NEW YORK (Reuters) - The S&P 500 posted its sixth straight record high close on Thursday, its longest run since 1997, as investors cheered increased prospects for a tax overhaul with Congress moving closer to agreement on a budget resolution.
In a procedural step forward, the Republican-controlled U.S. House of Representatives approved a fiscal 2018 spending blueprint to help them advance an eventual tax bill.
The blueprint contains a legislative tool that would let Republicans bypass Democrats and pass a tax bill by a simple majority vote in the Senate, where they hold 52 of 100 seats.
“It really started to take off after news that the House passed a portion of the president’s plan,” said Robert Pavlik, chief market strategist at Boston Private Wealth in New York.
“I don’t know if that’s going to make it all the way through ... but you’re seeing it in higher Treasury yields, a better financial sector and technology.”
The S&P technology index .SPLRCT, up 1.1 percent, was the day’s top-performing sector, followed by financials, with that index .SPSY up 1 percent.

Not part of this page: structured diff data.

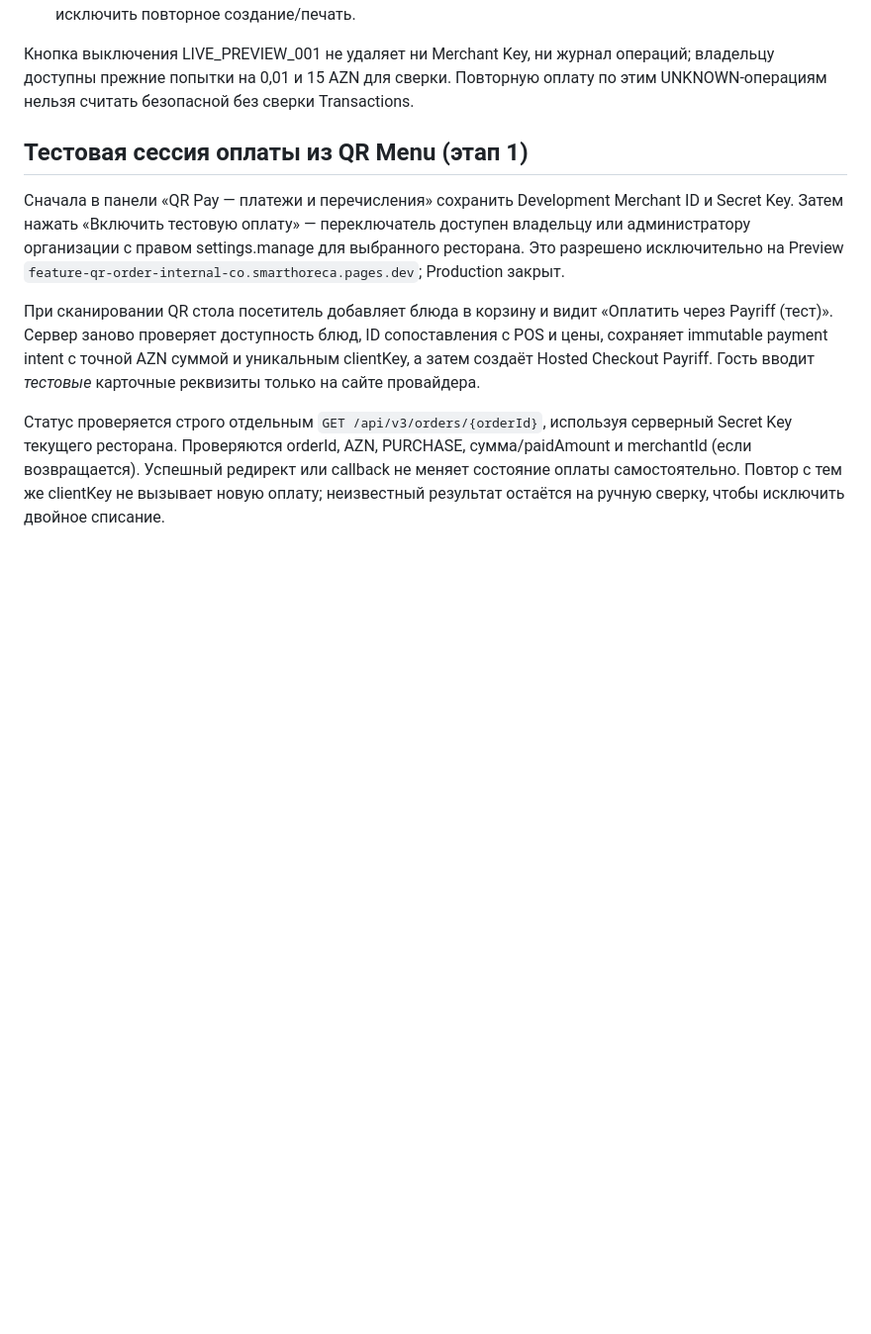
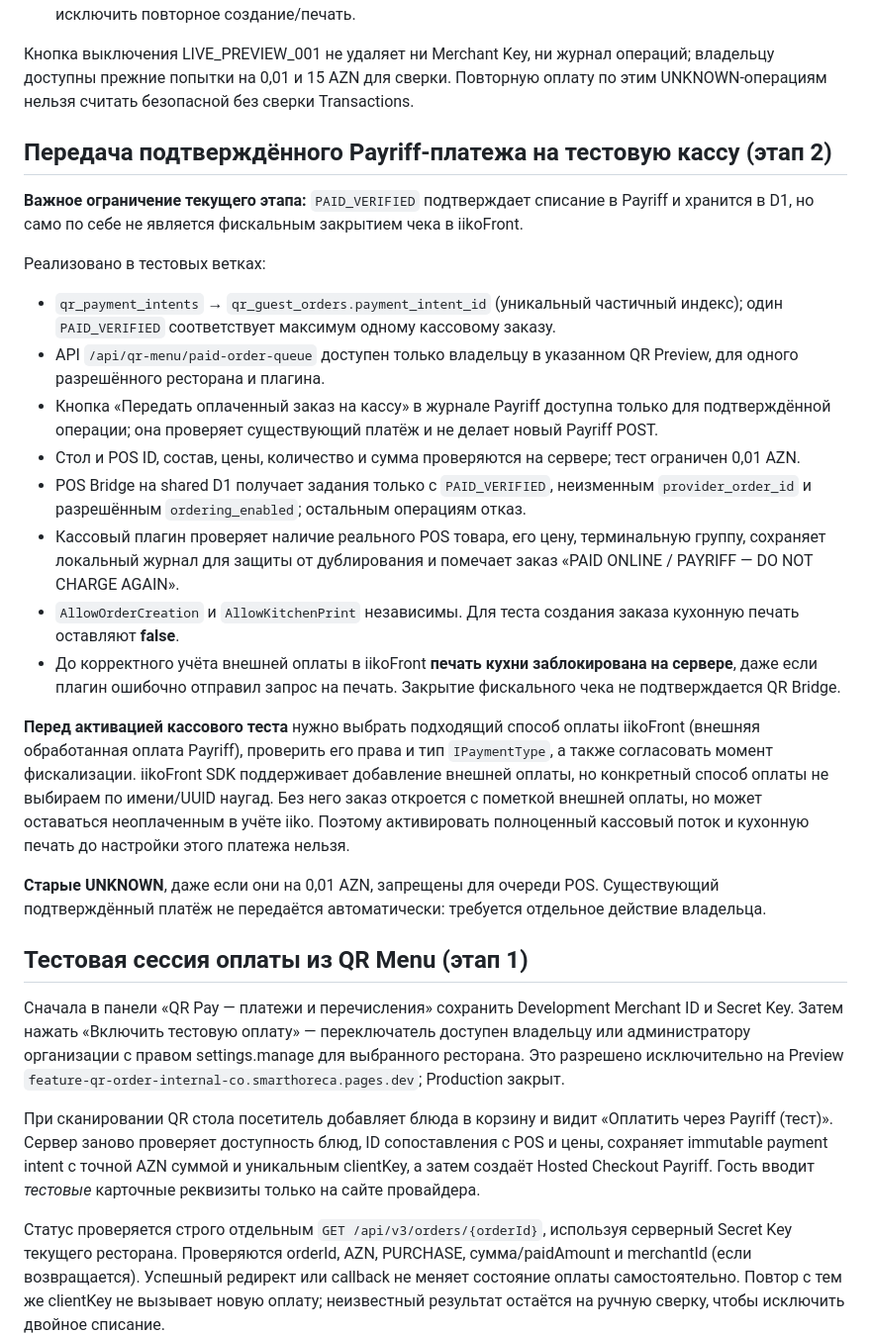
Before and after one commit to Anar044/anarsystem, a Markdown page: docs/QR_PAYRIFF_DEVELOPMENT_SETUP_RU.md, the part around the change. Shown at 99% size. Drawn GitHub-style; blank space fills up the shorter version.

Commit message:
docs(qr): describe paid-only idempotent POS bridge and pending external Payriff tender/fiscal integration

```diff
--- a/docs/QR_PAYRIFF_DEVELOPMENT_SETUP_RU.md
+++ b/docs/QR_PAYRIFF_DEVELOPMENT_SETUP_RU.md
@@ -64,6 +64,24 @@ QR-коды, которые раньше открывали `https://smarthoreca
 
 Кнопка выключения LIVE_PREVIEW_001 не удаляет ни Merchant Key, ни журнал операций; владельцу доступны прежние попытки на 0,01 и 15 AZN для сверки. Повторную оплату по этим UNKNOWN-операциям нельзя считать безопасной без сверки Transactions.
 
+## Передача подтверждённого Payriff-платежа на тестовую кассу (этап 2)
+
+**Важное ограничение текущего этапа:** `PAID_VERIFIED` подтверждает списание в Payriff и хранится в D1, но само по себе не является фискальным закрытием чека в iikoFront.
+
+Реализовано в тестовых ветках:
+- `qr_payment_intents` → `qr_guest_orders.payment_intent_id` (уникальный частичный индекс); один `PAID_VERIFIED` соответствует максимум одному кассовому заказу.
+- API `/api/qr-menu/paid-order-queue` доступен только владельцу в указанном QR Preview, для одного разрешённого ресторана и плагина.
+- Кнопка «Передать оплаченный заказ на кассу» в журнале Payriff доступна только для подтверждённой операции; она проверяет существующий платёж и не делает новый Payriff POST.
+- Стол и POS ID, состав, цены, количество и сумма проверяются на сервере; тест ограничен 0,01 AZN.
+- POS Bridge на shared D1 получает задания только с `PAID_VERIFIED`, неизменным `provider_order_id` и разрешённым `ordering_enabled`; остальным операциям отказ.
+- Кассовый плагин проверяет наличие реального POS товара, его цену, терминальную группу, сохраняет локальный журнал для защиты от дублирования и помечает заказ «PAID ONLINE / PAYRIFF — DO NOT CHARGE AGAIN».
+- `AllowOrderCreation` и `AllowKitchenPrint` независимы. Для теста создания заказа кухонную печать оставляют **false**.
+- До корректного учёта внешней оплаты в iikoFront **печать кухни заблокирована на сервере**, даже если плагин ошибочно отправил запрос на печать. Закрытие фискального чека не подтверждается QR Bridge.
+
+**Перед активацией кассового теста** нужно выбрать подходящий способ оплаты iikoFront (внешняя обработанная оплата Payriff), проверить его права и тип `IPaymentType`, а также согласовать момент фискализации. iikoFront SDK поддерживает добавление внешней оплаты, но конкретный способ оплаты не выбираем по имени/UUID наугад. Без него заказ откроется с пометкой внешней оплаты, но может оставаться неоплаченным в учёте iiko. Поэтому активировать полноценный кассовый поток и кухонную печать до настройки этого платежа нельзя.
+
+**Старые UNKNOWN**, даже если они на 0,01 AZN, запрещены для очереди POS. Существующий подтверждённый платёж не передаётся автоматически: требуется отдельное действие владельца.
+
 ## Тестовая сессия оплаты из QR Menu (этап 1)
 
 Сначала в панели «QR Pay — платежи и перечисления» сохранить Development Merchant ID и Secret Key. Затем нажать «Включить тестовую оплату» — переключатель доступен владельцу или администратору организации с правом settings.manage для выбранного ресторана. Это разрешено исключительно на Preview `feature-qr-order-internal-co.smarthoreca.pages.dev`; Production закрыт.
```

The small-cap Russell 2000 rose 0.3 percent. Small-cap companies are seen as among the biggest beneficiaries of any tax cut.

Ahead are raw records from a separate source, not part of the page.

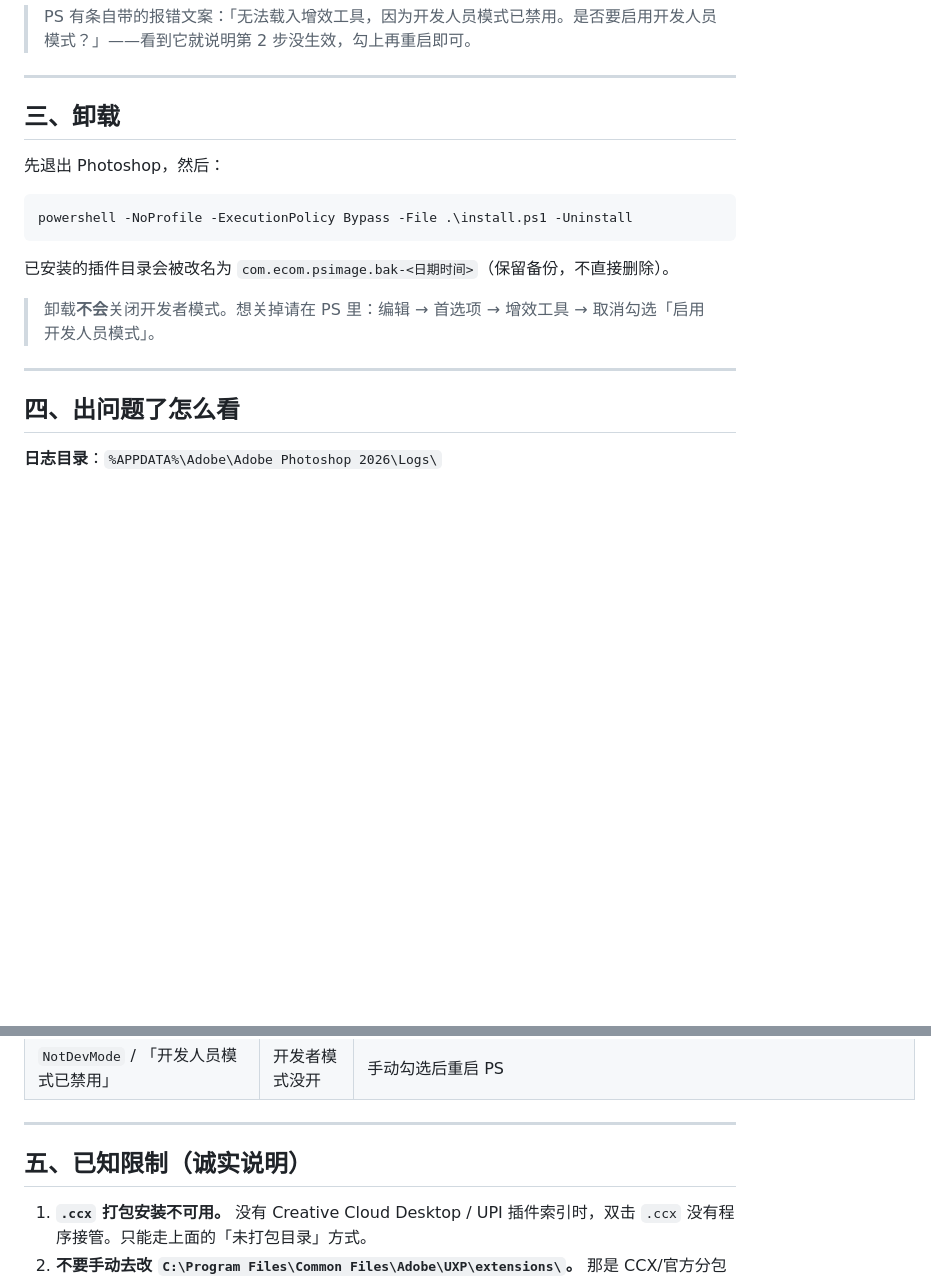
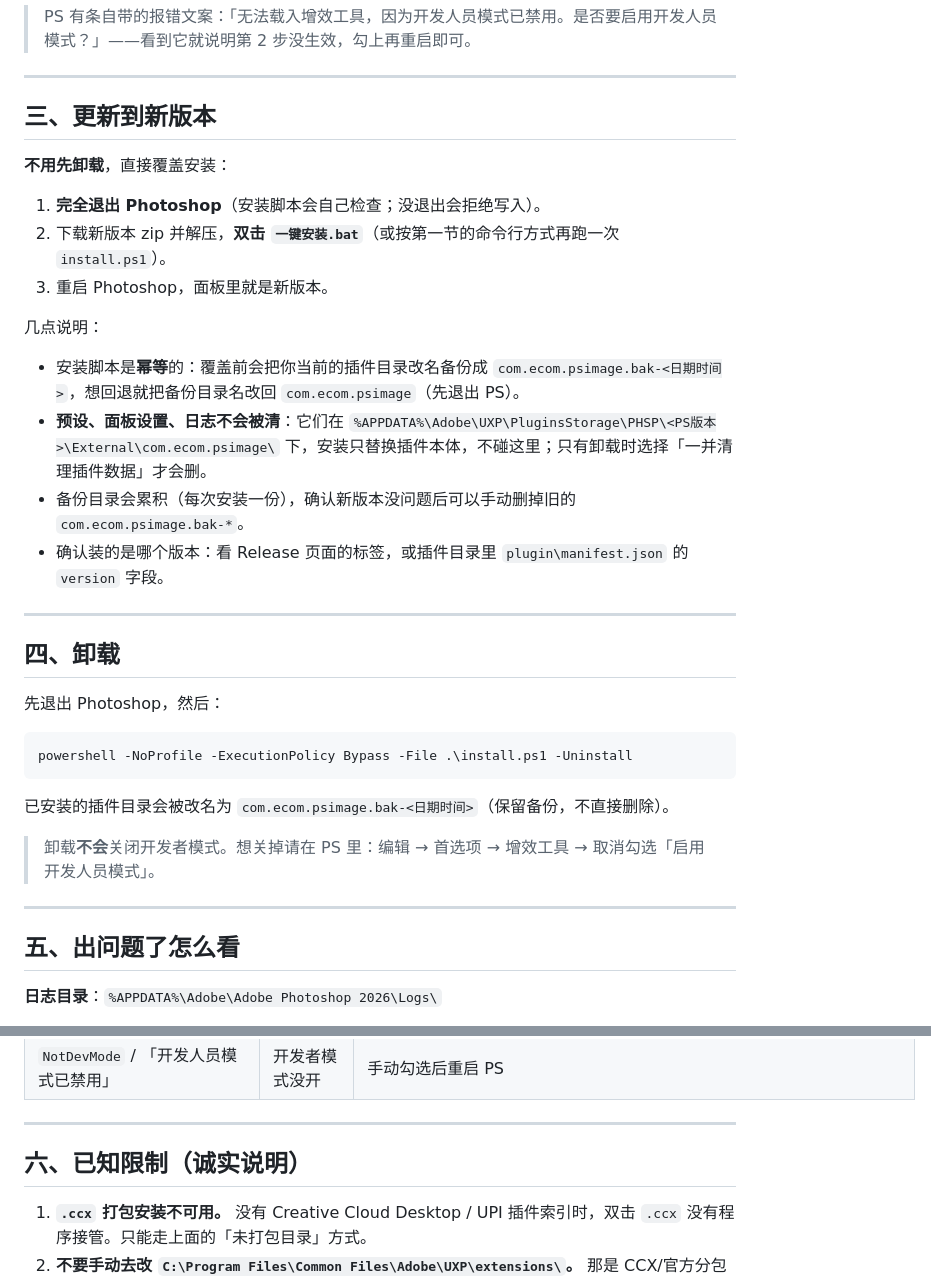
Before and after one commit to xiaozhidgg/Adobe-Photoshop-2026-E-comm-Image-Plugin, a Markdown page: 安装说明.md, 2 parts joined by grey strips. Rendered like a GitHub page; blank space fills up the shorter version.

```diff
--- a/安装说明.md
+++ b/安装说明.md
@@ -76,7 +76,24 @@ upic::Number of plugins added from user's fallback: 1
 
 ---
 
-## 三、卸载
+## 三、更新到新版本
+
+**不用先卸载**，直接覆盖安装：
+
+1. **完全退出 Photoshop**（安装脚本会自己检查；没退出会拒绝写入）。
+2. 下载新版本 zip 并解压，**双击 `一键安装.bat`**（或按第一节的命令行方式再跑一次 `install.ps1`）。
+3. 重启 Photoshop，面板里就是新版本。
+
+几点说明：
+
+- 安装脚本是**幂等**的：覆盖前会把你当前的插件目录改名备份成 `com.ecom.psimage.bak-<日期时间>`，想回退就把备份目录名改回 `com.ecom.psimage`（先退出 PS）。
+- **预设、面板设置、日志不会被清**：它们在 `%APPDATA%\Adobe\UXP\PluginsStorage\PHSP\<PS版本>\External\com.ecom.psimage\` 下，安装只替换插件本体，不碰这里；只有卸载时选择「一并清理插件数据」才会删。
+- 备份目录会累积（每次安装一份），确认新版本没问题后可以手动删掉旧的 `com.ecom.psimage.bak-*`。
+- 确认装的是哪个版本：看 Release 页面的标签，或插件目录里 `plugin\manifest.json` 的 `version` 字段。
+
+---
+
+## 四、卸载
 
 先退出 Photoshop，然后：
 
@@ -90,7 +107,7 @@ powershell -NoProfile -ExecutionPolicy Bypass -File .\install.ps1 -Uninstall
 
 ---
 
-## 四、出问题了怎么看
+## 五、出问题了怎么看
 
 **日志目录**：`%APPDATA%\Adobe\Adobe Photoshop 2026\Logs\`
 
@@ -105,7 +122,7 @@ powershell -NoProfile -ExecutionPolicy Bypass -File .\install.ps1 -Uninstall
 
 ---
 
-## 五、已知限制（诚实说明）
+## 六、已知限制（诚实说明）
 
 1. **`.ccx` 打包安装不可用。** 没有 Creative Cloud Desktop / UPI 插件索引时，双击 `.ccx` 没有程序接管。只能走上面的「未打包目录」方式。
 2. **不要手动去改 `C:\Program Files\Common Files\Adobe\UXP\extensions\`。** 那是 CCX/官方分包区，本插件不归那里管，而且需要管理员权限。
```
Also changed, not shown: README.md (+12 -0 lines).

The CBOE Volatility index .VIX, which tracks the cost of protection against a decline in the S&P 500, set a record closing low, ending at 9.19.
Also helping stocks, more data pointed to underlying strength in the U.S. economy despite weather-related disruptions, with the trade deficit narrowing in August and jobless claims falling more than expected last week.

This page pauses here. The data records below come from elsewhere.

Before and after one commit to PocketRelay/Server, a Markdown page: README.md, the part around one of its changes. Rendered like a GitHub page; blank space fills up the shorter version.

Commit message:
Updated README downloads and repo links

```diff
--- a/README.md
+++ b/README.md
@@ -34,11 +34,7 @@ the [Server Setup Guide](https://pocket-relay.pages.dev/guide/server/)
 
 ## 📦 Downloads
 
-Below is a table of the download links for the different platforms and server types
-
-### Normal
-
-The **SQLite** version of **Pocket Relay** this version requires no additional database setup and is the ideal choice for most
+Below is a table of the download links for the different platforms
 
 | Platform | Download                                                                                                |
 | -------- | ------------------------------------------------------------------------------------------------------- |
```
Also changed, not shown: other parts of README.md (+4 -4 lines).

New orders for goods made in the United States rose in August and orders for core capital goods were stronger than previously reported.
The Dow Jones Industrial Average .DJI rose 113.75 points, or 0.5 percent, to close at 22,775.39, while the S&P 500 .SPX gained 14.33 points, or 0.56 percent, to 2,552.07. The Nasdaq Composite .IXIC added 50.73 points, or 0.78 percent, to 6,585.36.
The S&P 500 has closed higher for the last eight sessions, and posted record closes for the last six, the longest such run since an eight-day streak in June 1997.
Thursday also marked the fourth day in a row where all three major indexes had hit record closing highs.
“Nobody likes to buy at all-time highs, but with the prospect of it going higher, you’re missing out, so you have to do some buying to stay competitive,” Pavlik said.
Shares of Netflix (NFLX.O) jumped 5.4 percent after the company raised the monthly subscription fees for two of its three main U.S. plans by $1 and $2, respectively.
Helping banks, Randal Quarles was confirmed as vice chair of the Federal Reserve. The banking sector widely expects Quarles to play a key part in U.S. President Donald Trump’s efforts to ease regulations.
The S&P bank index .SPXBK was up 1.3 percent.
Bond yields rose, with the benchmark 10-year U.S. Treasury note yield US10YT=RR last at 2.349 percent versus 2.332 percent late on Wednesday.
Friday brings the U.S. monthly jobs report, while investors are also anxious to see third-quarter corporate earnings reports.
Analysts expect earnings of S&P 500 companies rose 5.3 percent in the quarter from a year earlier, according to Thomson Reuters data. That would be down from double-digit growth in the first two quarters of this year.
The S&P 500 is likely to finish this year at 2,525, about 13 percent higher than where it was at the end of 2016, based on the median forecast of 47 strategists polled by Reuters.
Advancing issues outnumbered declining ones on the NYSE by a 1.55-to-1 ratio; on Nasdaq, a 1.63-to-1 ratio favored advancers.
About 5.9 billion shares changed hands on U.S. exchanges. That compares with the 6.2 billion daily average for the past 20 trading days, according to Thomson Reuters data.
Additional reporting by Gayathree Ganesan and Ankur Banerjee in Bengaluru; Editing by James Dalgleish and Rosalba O'Brien